A Luminox Colormark

Is the regular guy the niche market for the brand?

Not exclusively, but we certainly do seem to appeal to this type of guy, and this story of one’s basic gear for various activities helps to define what our brand is all about and is now our core marketing message. Part of our challenge was to figure out how to tell one story to markets with varying levels of maturity with Luminox, and culturally as different as say, Japan and Portugal. We also needed a message that gave us some elasticity. If you look at the core background of those who have asked for our watches, the common theme is weapon possession. That’s our foundation and we’re proud of it. The question is, how do we keep building beyond that to become a lifestyle brand? This campaign enabled us, for the first time, to have an elasticity that will allow us to do anything. For instance, we had an Indy-car racer who came to us to make a series of watches tied to him. With the new campaign, we can use his helmet, his Nomex fireproof hood, and his racing shoes and racing gloves in the ad with his special watch. So this campaign gives us newfound capabilities that we had not had before.

How has the collection evolved?
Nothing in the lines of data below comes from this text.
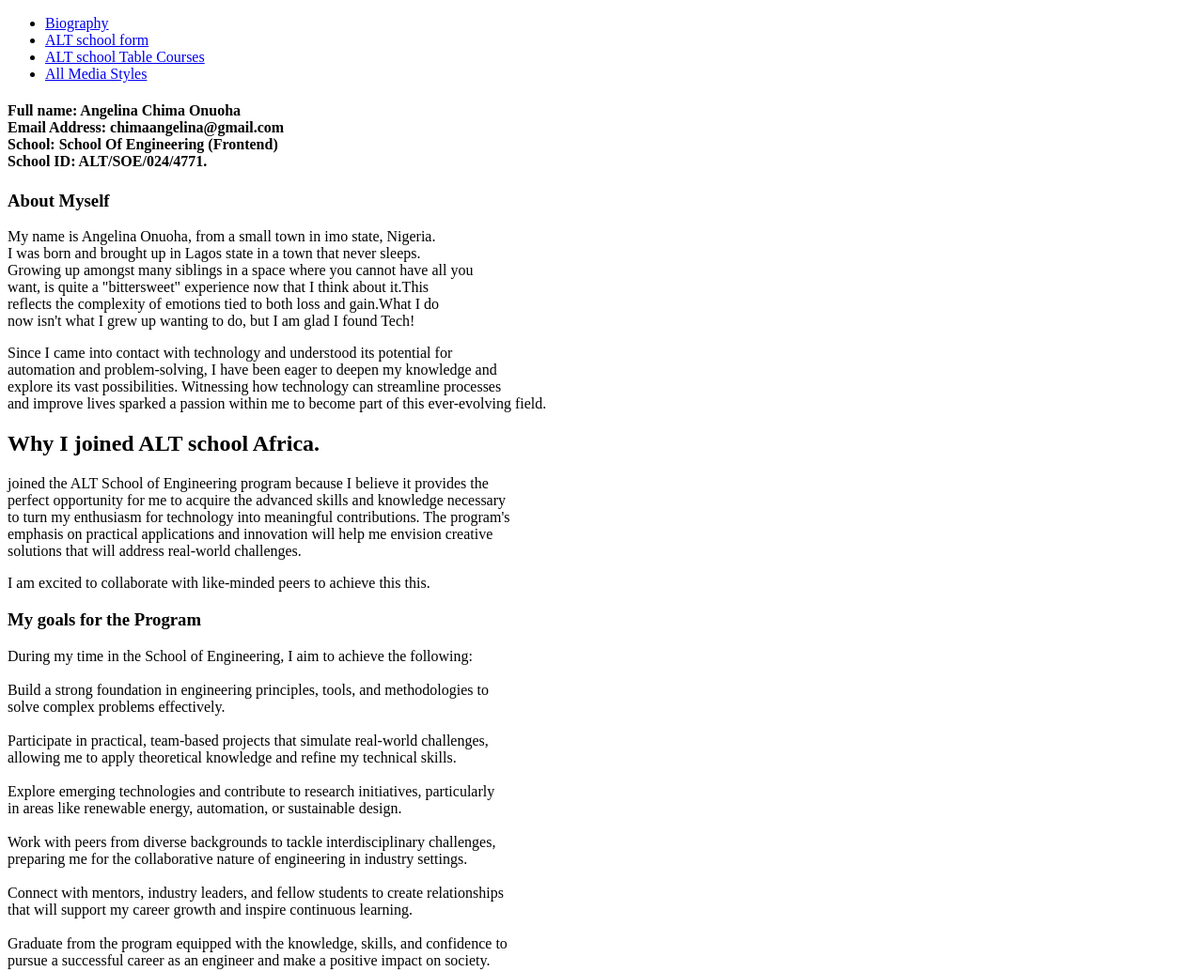
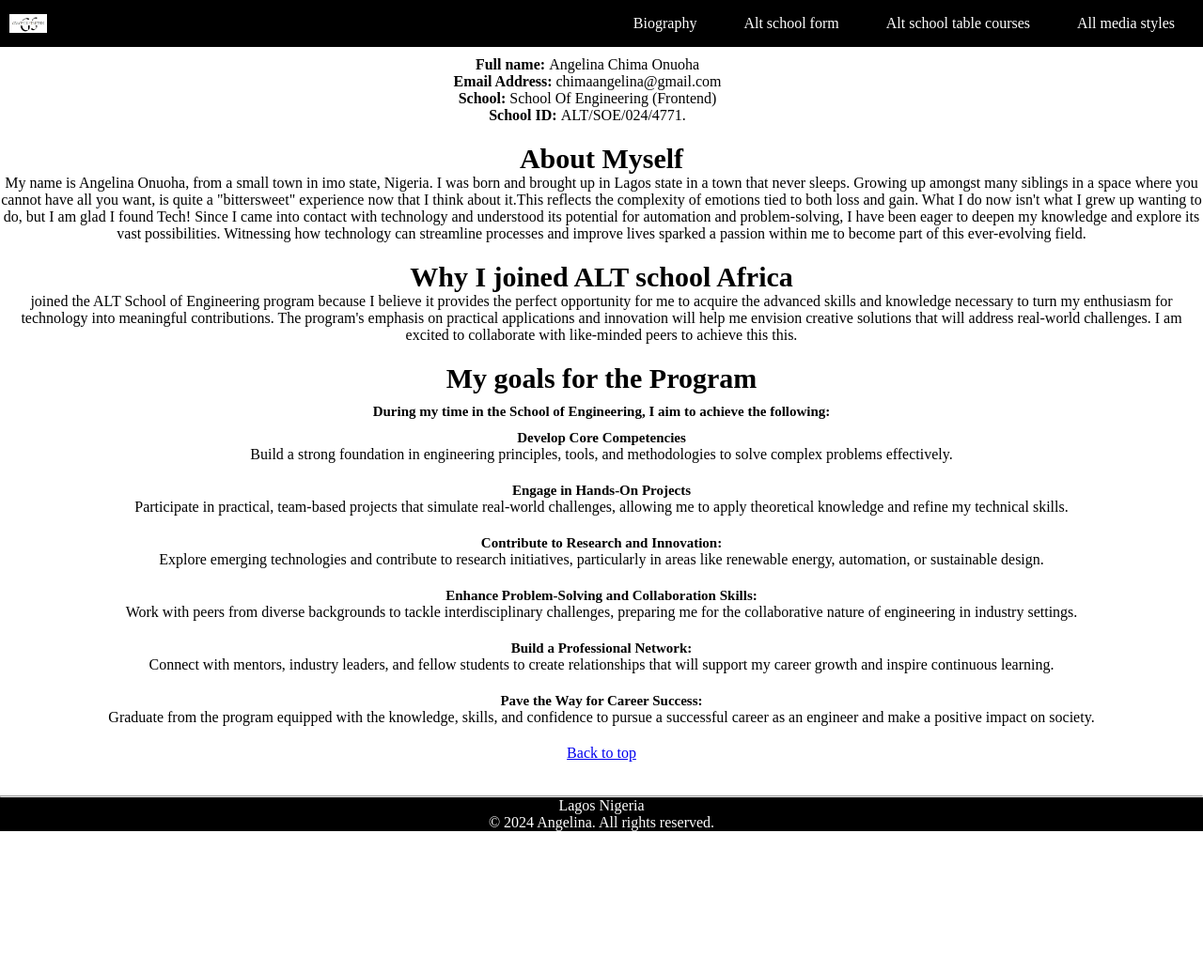
Before and after one commit to Git-Angel/LMS_Biography, a plain HTML site: page index.html in a window 1280 px wide. Shown: the top 1035 px of the page at 94% size. After the commit the page ends 885 px from the top, so only its background shows below. Drawn offline with Linux system fonts and the light colour scheme.

Commit message:
css update for index page

```diff
--- /dev/null
+++ b/Assets/query.css
@@ -0,0 +1,6 @@
+/**Media Query**/
+
+/*Media*/
+@media (max-width: 768px){
+
+}
--- a/index.html
+++ b/index.html
@@ -3,126 +3,126 @@
   <head>
     <meta charset="UTF-8" />
     <meta name="viewport" content="width=device-width, initial-scale=1.0" />
+    <link rel="stylesheet" href="./style.css" />
     <title>My Biography</title>
   </head>
   <body id="topAnchor">
     <article>
       <header>
         <section>
-        <nav>
-          <ul>
+          <nav class="navbar">
+            <img
+              src="./Assets/Pics/Logo.jpg"
+              alt="Logo"
+              height="20px"
+              width="50px"
+            />
+            <ul class="topart">
               <li><a href="./">Biography</a></li>
-       <li><a href="./form.html">ALT school form</a></li>
-       <li><a href="./table.html">ALT school Table Courses</a></li>
-       <li><a href="./media.html">All Media Styles</a></li>
+              <li><a href="./form.html">Alt school form</a></li>
+              <li><a href="./table.html">Alt school table courses</a></li>
+              <li><a href="./media.html">All media styles</a></li>
             </ul>
           </nav>
+        </section>
 
-
+        <section>
           <h4>
-          Full name: Angelina Chima Onuoha <br>
-          Email Address: chimaangelina@gmail.com <br>
-          School: School Of Engineering (Frontend) <br>
-          School ID: ALT/SOE/024/4771.
+            Full name: <span> Angelina Chima Onuoha </span> <br />
+            Email Address: <span> chimaangelina@gmail.com </span><br />
+            School: <span> School Of Engineering (Frontend) </span><br />
+            School ID: <span> ALT/SOE/024/4771.</span>
           </h4>
         </section>
       </header>
 
       <main>
-        <section>
-          <h1>About Myself</h1>
+        <section class="about">
+          <h1 class="bout">About Myself</h1>
           <p>
             My name is Angelina Onuoha, from a small town in imo state, Nigeria.
-            <br />
             I was born and brought up in Lagos state in a town that never
-            sleeps. <br />
-            Growing up amongst many siblings in a space where you cannot have
-            all you <br />
-            want, is quite a "bittersweet" experience now that I think about
-            it.This <br />
-            reflects the complexity of emotions tied to both loss and gain.What
-            I do <br />
-            now isn't what I grew up wanting to do, but I am glad I found Tech!
-          </p>
-
-          <p>
-            Since I came into contact with technology and understood its
-            potential for <br />
-            automation and problem-solving, I have been eager to deepen my
-            knowledge and <br />
-            explore its vast possibilities. Witnessing how technology can
-            streamline processes <br />
+            sleeps. Growing up amongst many siblings in a space where you cannot
+            have all you want, is quite a "bittersweet" experience now that I
+            think about it.This reflects the complexity of emotions tied to both
+            loss and gain. What I do now isn't what I grew up wanting to do, but
+            I am glad I found Tech! Since I came into contact with technology
+            and understood its potential for automation and problem-solving, I
+            have been eager to deepen my knowledge and explore its vast
+            possibilities. Witnessing how technology can streamline processes
             and improve lives sparked a passion within me to become part of this
             ever-evolving field.
           </p>
         </section>
-        <h1>Why I joined ALT school Africa.</h1>
+
+        <section class="why">
+        <h1 class="whyy">Why I joined ALT school Africa</h1>
         <p>
           joined the ALT School of Engineering program because I believe it
-          provides the <br />
+          provides the
           perfect opportunity for me to acquire the advanced skills and
-          knowledge necessary <br />
+          knowledge necessary
           to turn my enthusiasm for technology into meaningful contributions.
-          The program's <br />
+          The program's
           emphasis on practical applications and innovation will help me
-          envision creative <br />
+          envision creative
           solutions that will address real-world challenges.
-        </p>
-
-        <p>
           I am excited to collaborate with like-minded peers to achieve this
           this.
         </p>
+      </section>
 
-        <section>
-          <h1>My goals for the Program</h1>
+        <section class="goals">
+          <h1 class="mygoal">My goals for the Program</h1>
 
-          <p>
+          <p class="goal">
             During my time in the School of Engineering, I aim to achieve the
-            following: <br />
-            <br />
+            following: </p>
 
-            <!--- Develop Core Competencies <br> -->
+<ul class="animation">
+          <li> <p class="animate"> Develop Core Competencies </p>
             Build a strong foundation in engineering principles, tools, and
-            methodologies to <br />
-            solve complex problems effectively. <br />
-            <br />
+            methodologies to solve complex problems effectively.
+          </li>
+<li>
+          <p class="animate"> Engage in Hands-On Projects </p>
+            Participate in practical, team-based projects that simulate
+            real-world challenges,
+            allowing me to apply theoretical knowledge and refine my technical
+            skills.
+          </li>
+<li>
+           <p class="animate"> Contribute to Research and Innovation: </p>
+            Explore emerging technologies and contribute to research
+            initiatives, particularly
+            in areas like renewable energy, automation, or sustainable design.
 
-            <!-- Engage in Hands-On Projects -->
-            Participate in practical, team-based projects that simulate
-            real-world challenges, <br />
-            allowing me to apply theoretical knowledge and refine my technical
-            skills. <br />
-            <br />
+          </li>
+          <li>
+          <p class="animate"> Enhance Problem-Solving and Collaboration Skills:</p>
+            Work with peers from diverse backgrounds to tackle interdisciplinary
+            challenges,
+            preparing me for the collaborative nature of engineering in industry
+            settings.
+          </li>
+        <li>
+           <p class="animate"> Build a Professional Network: </p>
+            Connect with mentors, industry leaders, and fellow students to
+            create relationships
+            that will support my career growth and inspire continuous learning.
 
-            <!-- Contribute to Research and Innovation: -->
-            Explore emerging technologies and contribute to research
-            initiatives, particularly <br />
-            in areas like renewable energy, automation, or sustainable design.
-            <br />
-            <br />
-
-            <!-- Enhance Problem-Solving and Collaboration Skills:-->
-            Work with peers from diverse backgrounds to tackle interdisciplinary
-            challenges,<br />
-            preparing me for the collaborative nature of engineering in industry
-            settings. <br />
-            <br />
-
-            <!--Build a Professional Network: -->
-            Connect with mentors, industry leaders, and fellow students to
-            create relationships <br />
-            that will support my career growth and inspire continuous learning.
-            <br />
-            <br />
-
-            <!-- Pave the Way for Career Success:-->
+          </li>
+<li>
+            <p class="animate"> Pave the Way for Career Success:</p>
             Graduate from the program equipped with the knowledge, skills, and
-            confidence to <br />
+            confidence to
             pursue a successful career as an engineer and make a positive impact
             on society.
-          </p>
+          </li>
+          </ul>
+          </section>
 
+          <section style="text-align: center;">
           <!---Back to top-->
           <a href="#topAnchor">Back to top</a>
           <br />
--- /dev/null
+++ b/style.css
@@ -0,0 +1,135 @@
+*{
+    padding: 0;
+    margin: 0;
+    box-sizing: border-box;
+}
+
+.navbar{
+    display: flex;
+    justify-content: space-between;
+    align-items: center;
+}
+
+nav{
+    background-color: black;
+    height: 50px;
+    margin-bottom: 10px;
+    position: static !important;
+}
+
+nav img{
+  padding-left: 10px;
+}
+
+nav a{
+    color: white;
+    text-decoration: none;
+}
+nav a:hover{
+    color: lightslategrey;
+}
+
+.topart{
+    display: flex;
+    gap: 50px;
+    padding-right: 30px;
+}
+
+.topart li {
+    list-style-type: none;
+}
+
+/*index*/
+
+h4{
+    text-align: center;
+    margin-right: 30px;
+    margin-bottom: 20px;
+}
+
+span{
+    font-weight: lighter;
+}
+
+.about{
+    text-align: center;
+    margin-bottom: 20px;
+}
+
+.bout{
+font-size: 30px;
+font-weight: bolder;
+margin: auto;
+}
+
+.why{
+    text-align: center;
+    margin-bottom: 20px;
+}
+.whyy{
+    font-size: 30px;
+    font-weight: bolder;
+    margin: auto;
+    }
+
+.goals{
+    text-align: center;
+}
+
+.mygoal{
+    font-size: 30px;
+    font-weight: bolder;
+}
+
+.goal{
+    font-size: 15px;
+    margin: 10px 10px;
+    font-weight: bold;
+}
+ .animation li p{
+    font-size: 15px;
+    font-weight: bold;
+ }
+
+ .animation li{
+   margin-bottom: 20px;
+ }
+
+ .animate{
+    animation-name: slidein;
+    animation-duration: 2s;
+}
+
+/*Keyframe*/
+
+@keyframes slidein {
+    from {
+        margin-left: 100%;
+        width: 300%;
+    }
+    to{
+        margin-left: 100%;
+        width: 300%;
+    }
+}
+
+footer p{
+    background-color: black;
+    color: white;
+    text-align: center;
+}
+
+@media (max-width: 768px){
+    .navbar{
+        flex-direction: column;
+        padding:2px 2px;
+    }
+    nav img{
+        display: none;
+    }
+    nav{
+        font-size: 15px;
+        height: 40px;
+    }
+
+}
```
Also changed, not shown: form.html (+1 -0 lines), Assets/Pics/Logo.jpg (added). Lines whose indentation alone changed are shown as unchanged.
We have created an evolutionary series of the Original Navy SEAL watch, the new Colormark Navy SEAL series. We also had the Original Steel and Titanium SEALs, and now there are revised EVO Steel SEAL models and revised EVO Titanium SEAL models. We also just launched a 20th anniversary collection created to celebrate our 20th year in business, which includes a new Navy SEAL collection that’s had a tremendous reception thus far. By virtue of our new campaign, our target market will now be able to grow and expand. The piece we’re working on for Indy racer Tony Kanaan takes us into a whole new look and type of product we’ve never had before. It’s not inexpensive; it retails for about $1,100. At the very upper end of the Lockheed Martin collection, we’ve added Valjoux Automatic Mechanical Movement watches that retail for up to $2,200. We’ve bracketed ourselves up in that category, but we’ve also gone down in others. We’re releasing a new budget Sentry series that will retail for $225. So the line has expanded tremendously.

As a founding partner of the brand, could you have imagined 20 years later this would have worked the way it did?

I really didn’t know. In the beginning, it was about having found the unique illumination technology. I did believe that putting this self-powered illumination into a watch, which heretofore had not been done, would make our watches a utilitarian tool for the general consumer. I believed, for that reason, that it was a sensible business. Did I think it would get to the point where it’s at now as a worldwide brand? No. Am I thrilled and proud that it has? Absolutely.